“In an era of heightened concerns around data security and a lack of commercial incentive to go ‘over and above’ the strict regulatory requirements, this is perhaps unsurprising.”
As things currently stand third party providers are struggling to build usable services that plug into the APIs that have been made available by banks, and so PISP testing has ground to a halt. The “lack of commercial incentive to go ‘over and above’ the strict regulatory requirements” has resulted in banks’ compliance teams being determined to satisfy the demands of the regulation without regarding its ultimate purpose, and ignoring separate ‘innovation’ teams that are developing an understanding of how PSD2 can enrich the customer experience through Open Banking.

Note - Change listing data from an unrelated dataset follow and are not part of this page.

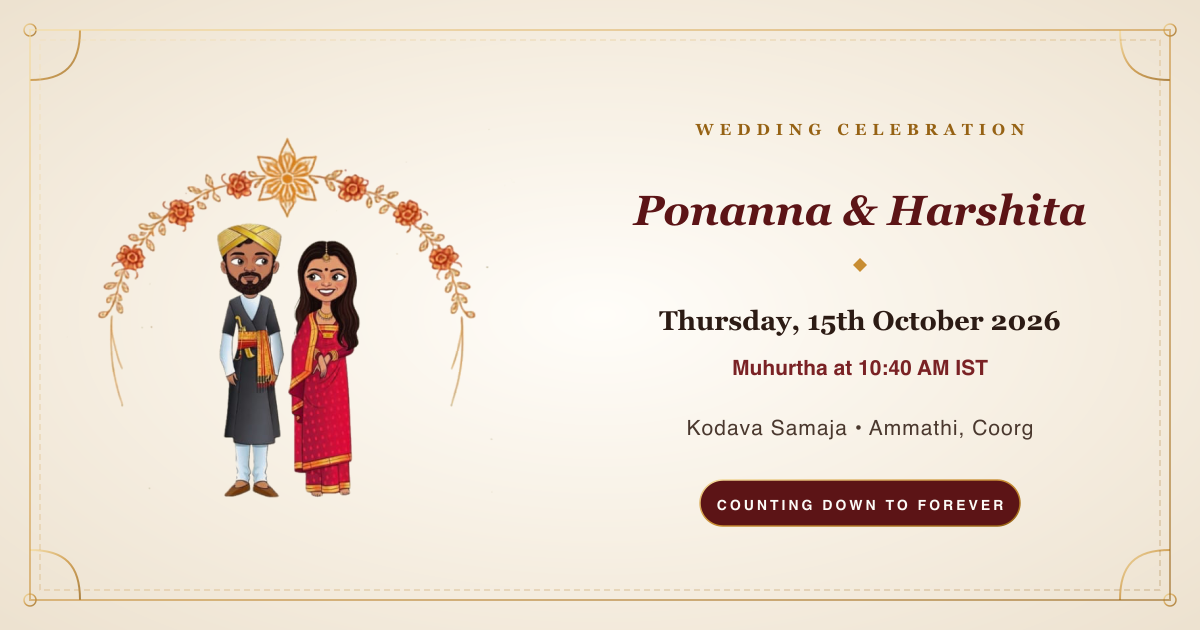
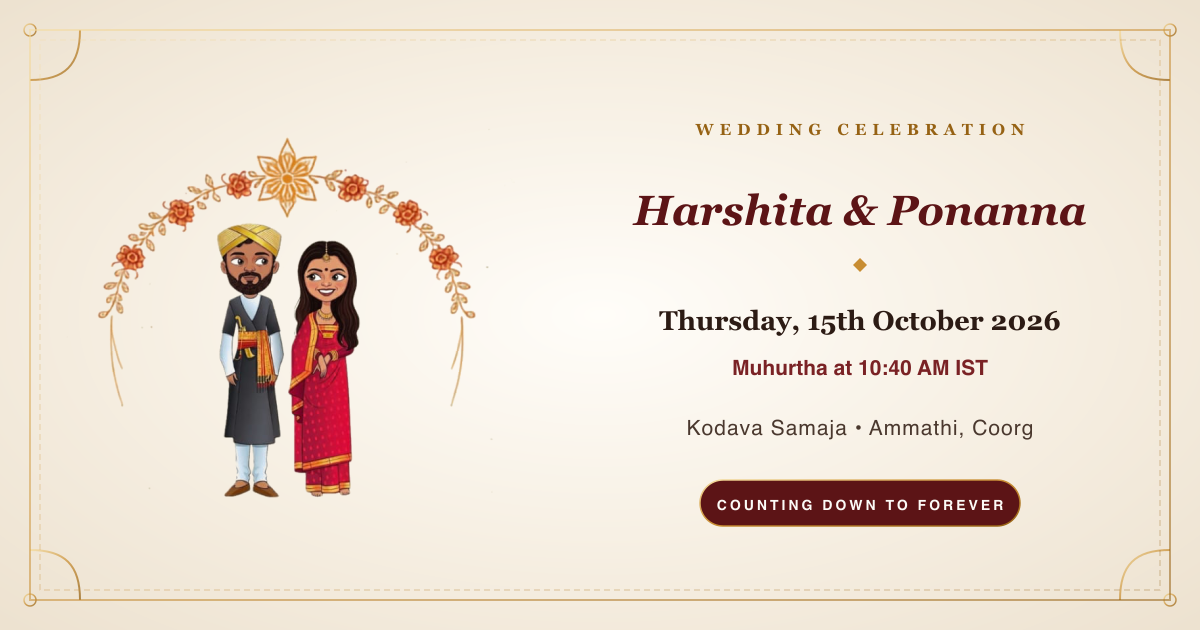
feat: place Harshita's name first across site, calendar, and preview card

Changed region(s): [[0.5242, 0.3016, 0.8942, 0.3619]]

diff --git a/index.html b/index.html
@@ -3,25 +3,25 @@
 <head>
   <meta charset="UTF-8" />
   <meta name="viewport" content="width=device-width, initial-scale=1.0, viewport-fit=cover" />
-  <title>Ponanna &amp; Harshita — Wedding Countdown</title>
-  <meta name="description" content="You are cordially invited to celebrate the wedding of Ponanna &amp; Harshita on Thursday, October 15, 2026 at Kodava Samaja, Ammathi, Coorg." />
+  <title>Harshita &amp; Ponanna — Wedding Countdown</title>
+  <meta name="description" content="You are cordially invited to celebrate the wedding of Harshita &amp; Ponanna on Thursday, October 15, 2026 at Kodava Samaja, Ammathi, Coorg." />
 
   <!-- WhatsApp & Social OpenGraph Tags -->
   <meta property="og:type" content="website" />
   <meta property="og:url" content="https://harshita.weds.ponanna.com/" />
-  <meta property="og:title" content="Ponanna &amp; Harshita — Wedding Countdown" />
-  <meta property="og:description" content="You are cordially invited to celebrate the wedding of Ponanna &amp; Harshita on October 15, 2026 at Kodava Samaja, Ammathi, Coorg. Counting down the moments to forever!" />
+  <meta property="og:title" content="Harshita &amp; Ponanna — Wedding Countdown" />
+  <meta property="og:description" content="You are cordially invited to celebrate the wedding of Harshita &amp; Ponanna on October 15, 2026 at Kodava Samaja, Ammathi, Coorg. Counting down the moments to forever!" />
   <meta property="og:image" content="https://harshita.weds.ponanna.com/assets/og-preview.png" />
   <meta property="og:image:secure_url" content="https://harshita.weds.ponanna.com/assets/og-preview.png" />
   <meta property="og:image:type" content="image/png" />
   <meta property="og:image:width" content="1200" />
   <meta property="og:image:height" content="630" />
-  <meta property="og:image:alt" content="Ponanna &amp; Harshita Wedding Countdown" />
+  <meta property="og:image:alt" content="Harshita &amp; Ponanna Wedding Countdown" />
 
   <!-- Twitter Card -->
   <meta name="twitter:card" content="summary_large_image" />
-  <meta name="twitter:title" content="Ponanna &amp; Harshita — Wedding Countdown" />
-  <meta name="twitter:description" content="You are cordially invited to celebrate the wedding of Ponanna &amp; Harshita on October 15, 2026 at Kodava Samaja, Ammathi, Coorg." />
+  <meta name="twitter:title" content="Harshita &amp; Ponanna — Wedding Countdown" />
+  <meta name="twitter:description" content="You are cordially invited to celebrate the wedding of Harshita &amp; Ponanna on October 15, 2026 at Kodava Samaja, Ammathi, Coorg." />
   <meta name="twitter:image" content="https://harshita.weds.ponanna.com/assets/og-preview.png" />
 
   <!-- Favicon -->
@@ -64,13 +64,13 @@
     <!-- Top Monogram & Traditional Motif -->
     <header class="hero-header">
       <div class="hero-illustration-wrapper">
-        <img src="assets/couple-illustration.png" alt="Ponanna &amp; Harshita" class="hero-illustration" width="340" height="280" />
+        <img src="assets/couple-illustration.png" alt="Harshita &amp; Ponanna" class="hero-illustration" width="340" height="280" />
       </div>
       <p class="wedding-proclamation">YOU ARE CORDIALLY INVITED TO CELEBRATE THE WEDDING OF</p>
       <h1 class="couple-title">
-        <span class="name">Ponanna</span>
-        <span class="conjunction">&amp;</span>
         <span class="name">Harshita</span>
+        <span class="conjunction">&amp;</span>
+        <span class="name">Ponanna</span>
       </h1>
       <div class="ornate-divider">
         <span class="line"></span>
@@ -117,7 +117,7 @@
         <div class="celebration-content">
           <div class="celebration-icon">💍</div>
           <h2>The Auspicious Day is Here!</h2>
-          <p>Celebrating the wedding of Ponanna &amp; Harshita</p>
+          <p>Celebrating the wedding of Harshita &amp; Ponanna</p>
         </div>
       </div>
     </section>
@@ -321,7 +321,7 @@
     // 5. Initialize WhatsApp Share Link
     const shareUrl = window.location.href;
     const shareText = encodeURIComponent(
-      `Join us in counting down to Ponanna & Harshita's Wedding! 💍✨\nThursday, October 15, 2026 • Kodava Samaja, Ammathi, Coorg\n${shareUrl}`
+      `Join us in counting down to Harshita & Ponanna's Wedding! 💍✨\nThursday, October 15, 2026 • Kodava Samaja, Ammathi, Coorg\n${shareUrl}`
     );
     const whatsappShareBtn = document.getElementById('whatsapp-share');
     whatsappShareBtn.href = `https://api.whatsapp.com/send?text=${shareText}`;

diff --git a/js/calendar.js b/js/calendar.js
@@ -2,8 +2,8 @@
 
 export function getWeddingEventDetails() {
   return {
-    title: "Ponanna & Harshita's Wedding",
-    description: "Join us in celebrating the wedding of Ponanna & Harshita at Kodava Samaja, Ammathi, Coorg!",
+    title: "Harshita & Ponanna's Wedding",
+    description: "Join us in celebrating the wedding of Harshita & Ponanna at Kodava Samaja, Ammathi, Coorg!",
     location: "Kodava Samaja, Ammathi, Kodagu (Coorg), Karnataka, India",
     // 10:40 AM IST = 05:10 AM UTC
     startUtcIso: "20261015T051000Z",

And in another blow to customer experience, there is further suggestion that some non-CMA9 banks will not even attempt to build the APIs at all, and instead revert straight to the regulation’s enforced fall-back option of permitting screen scraping out of fear that their APIs will not meet the required standards. The more cost-effective solution, which is currently compliant under the regulation, is to bypass creating the APIs altogether, so that the cost of only one technology solution is absorbed instead of two.
RTS: the game changer on the horizon?
There is now a new date in the diary for stakeholders in PSD2: September 14 2019. That is the banks’ compliance deadline for the European Banking Authority’s Regulatory Technical Standards on Strong Customer Authentication (SCA) and Secure Open Standards of Communication (SCS), a directive that clarifies how banks should be permitting access to customer data.
In effect, whilst January 2018 was the deadline for banks to ensure they offered ‘access to account’ under Articles 65-67, September 2019 is the deadline for access in the specific manner required by the regulator. For some commentators the period between the implementation of PSD2 and the RTS deadline has allowed banks to defer compliance with the legislation, which is the root cause of the confusion and frustration that has slowed PSD2 progress since January.
There are still question marks that need to be addressed with the exact obligations the RTS will place upon the banks; what is clear is that a greater emphasis needs to be placed upon banks to work with the fintech community to make sure the objectives of PSD2 and Open Banking are met.
Big bang or slow evolution?
The delay from banks to fully commit to the spirit of Open Banking is certainly going to continue being a stumbling block to its progression, and may result in the payments community having to rethink the pace of evolution.
The experience the payments landscape has undergone with Open Banking in the relatively short period since PSD2 implementation has identified numerous issues that appear to be outside of the scope of the OBIE, and perhaps even the CMA remedies upon which the OBIE was founded. If this is indeed the case then then a question needs to be answered concerning who must address these issues. The solution may even require the CMA re-examining what it has mandated, all of which suggests that we may have to wait a while longer until we see any impactful success of Open Banking.